GregC438, a watch aficionado, for the digital believers:

There is an old saying... when the outside world is changing faster than the inside of your company, you are doomed for failure. Nobody loves watches more than me. I have a collection of 3 Rolex, an Omega Speedmaster, and a Tudor (Rolex's cousin). I have been fascinated with mechanical watches and wore one on my wrist for nearly two decades. That is until my Pebble watch came along. I can't put a Rolex back on my wrist because a simple Pebble does so much more for me as a professional.

InformationWeek editor Thomas Claburn, for those who doubt luxury watchmakers can make the leap:

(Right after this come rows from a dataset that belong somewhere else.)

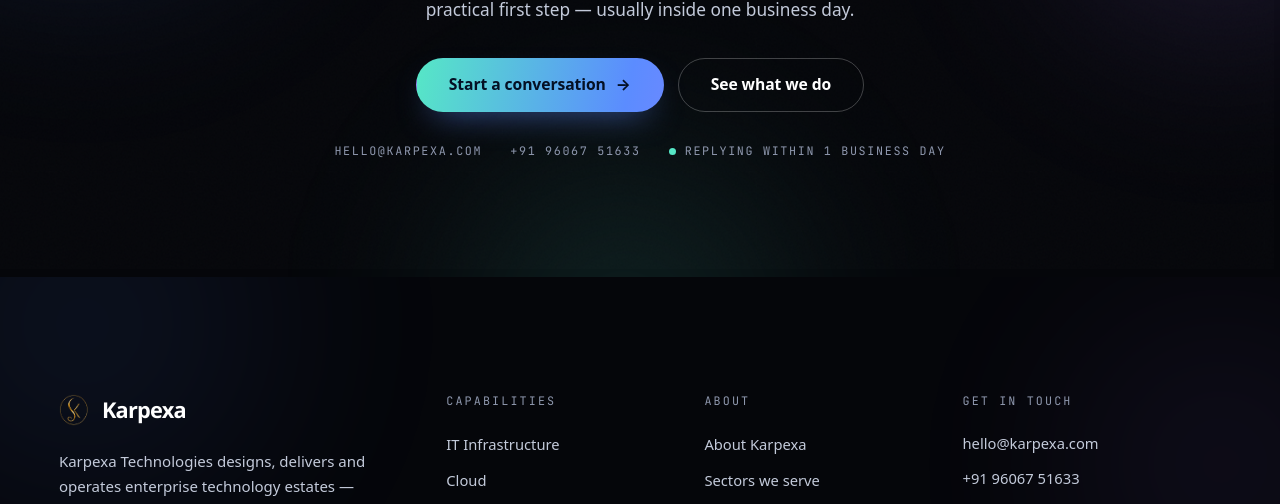
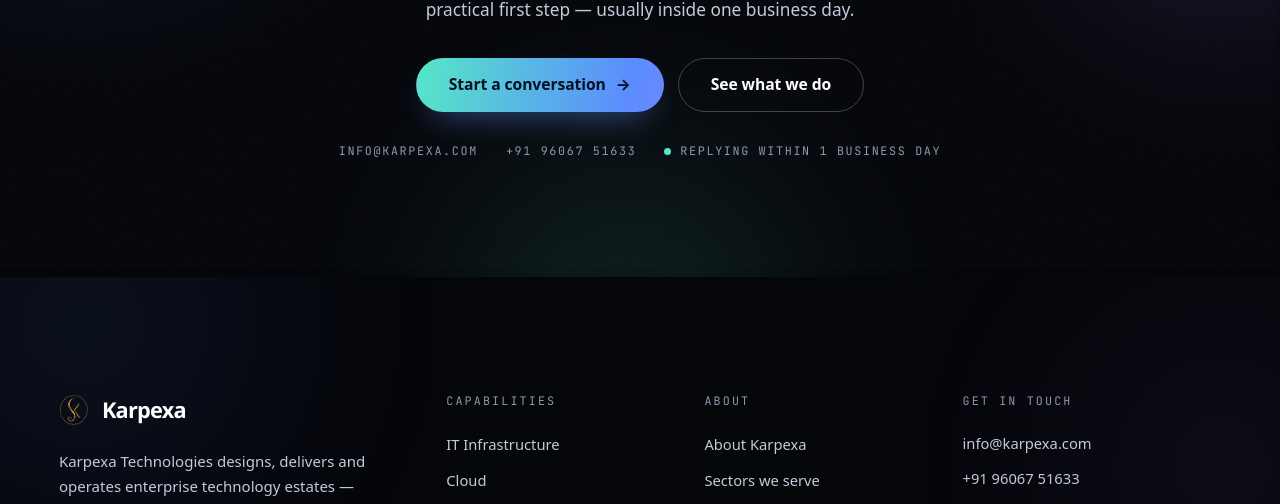
Before and after one commit to Harshavamsi2003/Karpexa, a React (Vite) app: page / in a window 1280 px wide. Shown: the part 7196-7700 px from the top of the page. Built offline with nearby package versions, Linux system fonts and the light colour scheme.

Commit message:
Update content.js

```diff
--- a/src/data/content.js
+++ b/src/data/content.js
@@ -17,7 +17,7 @@
   full: 'Karpexa Technologies',
   legal: 'Karpexa Technologies Pvt. Ltd.',
   tagline: 'Engineering the systems your business runs on.',
-  email: 'hello@karpexa.com',
+  email: 'info@karpexa.com',
   phone: '+91 96067 51633',
   address: {
     line1: 'No. 1190/1, FD 191, 4th Floor',
```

There's a reason US software companies, particularly Apple, Google, and Microsoft, have done so well. Good software design is difficult. I cannot think of a single software application from a hardware vendor (except perhaps TiVo) that I enjoy using. This becomes particularly obvious any time you use an application designed by a printer company. It's invariably awful.

Carmakers have wrestled with the same software challenge, struggling to create digital interfaces that meet the high standards set by their mechanical engineering and existing knobs-and-buttons interfaces. The hospitality industry is trying to find the right balance between digital convenience and personal service. Starwood, for example, is offering guests the option of bypassing a check-in desk and going straight to their rooms, letting them open their doors using a smartphone app.

Striking the right balance won't be easy, regardless of the industry. But as TAG Heuer shows, it also isn't optional.

Celebrate your IT team's hard work: Apply now for the 2015 InformationWeek Elite 100, which recognizes the most innovative users of technology to advance a company's business goals. Winners will be recognized at the InformationWeek Conference, April 27-28, 2015, at the Mandalay Bay in Las Vegas. Application period ends Jan. 16, 2015.

Chris Murphy is editor of InformationWeek and co-chair of the InformationWeek Conference. He has been covering technology leadership and CIO strategy issues for InformationWeek since 1999. Before that, he was editor of the Budapest Business Journal, a business newspaper in ... View Full Bio
We welcome your comments on this topic on our social media channels, or [contact us directly] with questions about the site.
Comment  | 
Print  | 
More Insights
Newest First  |  Oldest First  |  Threaded View
<<   <   Page 2 / 2
User Rank: Ninja
12/17/2014 | 1:23:09 PM
Some brands are timeless
While watchmakers like Casio and Citizen might be good candidates for a smartwatch, I can't really imagine traditional watchmakers like TAG, IWC or Rolex making these kinds of watches. OK, maybe TAG, but for the most part the watches these companies make are more formal, upscale and traditional. They make statements. People who buy these watches are making statements. THey also appreciate the watch for its craftsmanship and traditional functionality. A digital design would certainly cheapen the brand and make it more accessabile to demographics that are not desired by the watchmakers.
<<   <   Page 2 / 2
Data Science: How the Pandemic Has Affected 10 Popular Jobs
Cynthia Harvey, Freelance Journalist, InformationWeek,  9/9/2020
The Growing Security Priority for DevOps and Cloud Migration
Joao-Pierre S. Ruth, Senior Writer,  9/3/2020
Dark Side of AI: How to Make Artificial Intelligence Trustworthy
Guest Commentary, Guest Commentary,  9/15/2020
White Papers
Register for InformationWeek Newsletters
Current Issue
IT Automation Transforms Network Management
In this special report we will examine the layers of automation and orchestration in IT operations, and how they can provide high availability and greater scale for modern applications and business demands.
Flash Poll